And today I read a blog post that stated there are over 1500 oss titles with more being added everyday. Incredible. As I watched a TILT (Teachers Improving Learning with Technology) video of ThinkFree Office Online (their version of Word, PowerPoint, and Excel) I became a convert. Documents created with ThinkFree are even compatible with Word! I can't wait to find more oss that I can use and download for use with my 1st-5th graders.

Watch this spot for links to my favorite open source/free sites.

  • Like Stickies for Mac , but better. The ultimate organizing, to-do tool.
  • Allows you to resize images and apply some effects, like shapes or even text. Drag and drop interface. I love it! So much easier than PhotoShop or Graphics Converter.

  • What's not to like about this browser?: tabbed browsing, auto-updates, lots of add-ons and themes. A great alternative to IE for Mac users and imo, far superior to Safari,

  • a word processing, presentation program, and spreadsheet/graph program, compatible withMicrosoftt Office Suite
Project Cam
  • • an application to facilitate videoconferencing, allows 2 "participant" screens, audio, and a text message area, you supply the web cams, from Cable in the Classroom
Thanks for Kathy Schrock's Kaffeeklastch for these 3:

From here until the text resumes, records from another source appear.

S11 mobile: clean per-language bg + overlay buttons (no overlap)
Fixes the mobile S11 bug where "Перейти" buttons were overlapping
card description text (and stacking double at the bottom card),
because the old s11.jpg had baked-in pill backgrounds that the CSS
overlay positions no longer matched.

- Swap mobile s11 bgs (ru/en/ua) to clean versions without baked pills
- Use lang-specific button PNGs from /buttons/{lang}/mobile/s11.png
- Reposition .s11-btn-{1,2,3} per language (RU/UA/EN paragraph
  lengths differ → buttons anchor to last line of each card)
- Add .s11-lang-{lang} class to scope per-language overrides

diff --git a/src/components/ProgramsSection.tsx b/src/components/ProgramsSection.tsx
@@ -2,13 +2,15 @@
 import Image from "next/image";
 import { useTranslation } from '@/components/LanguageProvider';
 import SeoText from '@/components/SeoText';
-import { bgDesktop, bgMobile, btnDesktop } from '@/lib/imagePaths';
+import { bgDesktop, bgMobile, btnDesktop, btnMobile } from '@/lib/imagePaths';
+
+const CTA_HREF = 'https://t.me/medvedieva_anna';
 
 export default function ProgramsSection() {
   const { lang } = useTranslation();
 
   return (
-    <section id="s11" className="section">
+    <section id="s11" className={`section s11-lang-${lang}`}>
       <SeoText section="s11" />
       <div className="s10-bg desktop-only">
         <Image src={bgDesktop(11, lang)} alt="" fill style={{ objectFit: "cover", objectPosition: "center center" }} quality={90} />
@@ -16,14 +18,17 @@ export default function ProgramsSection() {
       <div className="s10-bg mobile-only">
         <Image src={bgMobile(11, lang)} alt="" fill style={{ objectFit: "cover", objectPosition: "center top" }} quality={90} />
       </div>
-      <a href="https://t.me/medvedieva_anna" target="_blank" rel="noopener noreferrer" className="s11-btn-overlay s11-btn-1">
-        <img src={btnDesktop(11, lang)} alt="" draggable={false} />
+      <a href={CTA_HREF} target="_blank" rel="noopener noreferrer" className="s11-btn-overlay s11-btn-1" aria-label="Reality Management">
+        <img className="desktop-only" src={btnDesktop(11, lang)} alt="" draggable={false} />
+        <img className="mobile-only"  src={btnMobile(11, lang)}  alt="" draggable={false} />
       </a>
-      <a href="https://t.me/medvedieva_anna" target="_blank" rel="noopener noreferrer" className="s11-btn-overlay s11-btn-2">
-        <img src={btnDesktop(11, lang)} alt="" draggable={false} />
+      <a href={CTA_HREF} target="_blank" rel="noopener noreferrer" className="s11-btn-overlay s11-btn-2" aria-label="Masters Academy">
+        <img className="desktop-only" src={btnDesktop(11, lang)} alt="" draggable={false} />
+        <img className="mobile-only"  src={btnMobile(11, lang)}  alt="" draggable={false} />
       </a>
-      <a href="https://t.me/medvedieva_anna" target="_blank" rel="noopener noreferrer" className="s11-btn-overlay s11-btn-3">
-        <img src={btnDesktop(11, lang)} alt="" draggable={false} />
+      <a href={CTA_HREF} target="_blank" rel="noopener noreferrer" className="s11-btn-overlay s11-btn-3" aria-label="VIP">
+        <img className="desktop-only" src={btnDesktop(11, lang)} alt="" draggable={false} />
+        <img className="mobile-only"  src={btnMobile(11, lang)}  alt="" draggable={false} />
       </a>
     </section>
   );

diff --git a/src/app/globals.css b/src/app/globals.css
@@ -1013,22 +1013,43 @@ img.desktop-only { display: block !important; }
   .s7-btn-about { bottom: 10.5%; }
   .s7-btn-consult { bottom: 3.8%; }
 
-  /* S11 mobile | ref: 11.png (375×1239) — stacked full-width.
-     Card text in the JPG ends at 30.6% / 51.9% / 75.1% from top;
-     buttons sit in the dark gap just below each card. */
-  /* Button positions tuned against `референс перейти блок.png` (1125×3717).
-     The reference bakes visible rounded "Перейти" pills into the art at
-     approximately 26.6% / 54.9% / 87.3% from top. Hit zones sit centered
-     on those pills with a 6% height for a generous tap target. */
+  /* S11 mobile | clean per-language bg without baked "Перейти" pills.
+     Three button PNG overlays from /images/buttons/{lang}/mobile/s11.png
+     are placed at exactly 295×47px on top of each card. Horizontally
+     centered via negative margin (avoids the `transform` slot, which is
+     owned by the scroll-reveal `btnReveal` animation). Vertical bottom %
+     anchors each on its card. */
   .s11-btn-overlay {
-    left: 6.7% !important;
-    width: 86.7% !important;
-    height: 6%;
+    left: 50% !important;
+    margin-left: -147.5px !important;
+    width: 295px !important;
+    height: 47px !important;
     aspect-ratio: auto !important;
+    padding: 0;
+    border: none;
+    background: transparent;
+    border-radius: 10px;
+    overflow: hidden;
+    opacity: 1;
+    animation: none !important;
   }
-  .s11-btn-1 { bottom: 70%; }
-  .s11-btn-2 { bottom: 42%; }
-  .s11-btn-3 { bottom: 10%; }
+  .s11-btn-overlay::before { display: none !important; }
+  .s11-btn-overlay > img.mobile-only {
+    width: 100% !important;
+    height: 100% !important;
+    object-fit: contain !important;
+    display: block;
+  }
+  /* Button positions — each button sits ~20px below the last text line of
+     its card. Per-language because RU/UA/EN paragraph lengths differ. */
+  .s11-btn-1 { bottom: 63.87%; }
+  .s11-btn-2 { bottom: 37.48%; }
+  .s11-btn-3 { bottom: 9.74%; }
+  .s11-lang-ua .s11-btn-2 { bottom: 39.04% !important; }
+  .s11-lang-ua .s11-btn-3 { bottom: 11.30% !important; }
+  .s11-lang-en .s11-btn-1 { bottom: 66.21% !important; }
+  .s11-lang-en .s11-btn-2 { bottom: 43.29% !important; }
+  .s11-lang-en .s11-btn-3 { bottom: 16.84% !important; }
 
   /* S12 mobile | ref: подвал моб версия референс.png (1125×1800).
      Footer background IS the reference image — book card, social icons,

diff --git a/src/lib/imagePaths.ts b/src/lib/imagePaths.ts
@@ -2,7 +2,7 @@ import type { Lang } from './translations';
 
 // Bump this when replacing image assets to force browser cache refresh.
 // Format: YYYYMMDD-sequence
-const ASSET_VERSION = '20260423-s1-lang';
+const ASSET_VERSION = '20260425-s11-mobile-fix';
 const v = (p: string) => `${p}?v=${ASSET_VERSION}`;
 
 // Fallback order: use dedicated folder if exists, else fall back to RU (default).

LEGO Digital Designer 1.6
  • a free virtual building system available for both the Windows and Mac OSX platform
Google SketchUp
  • a powerful 3-D modeling program avaiable for Windows 2000 and better and Mac OS10.3.9 and better; can be used in conjunction with Google Earth or on its own
  • an easy-to-use drawing program available for Windows and Mac OSX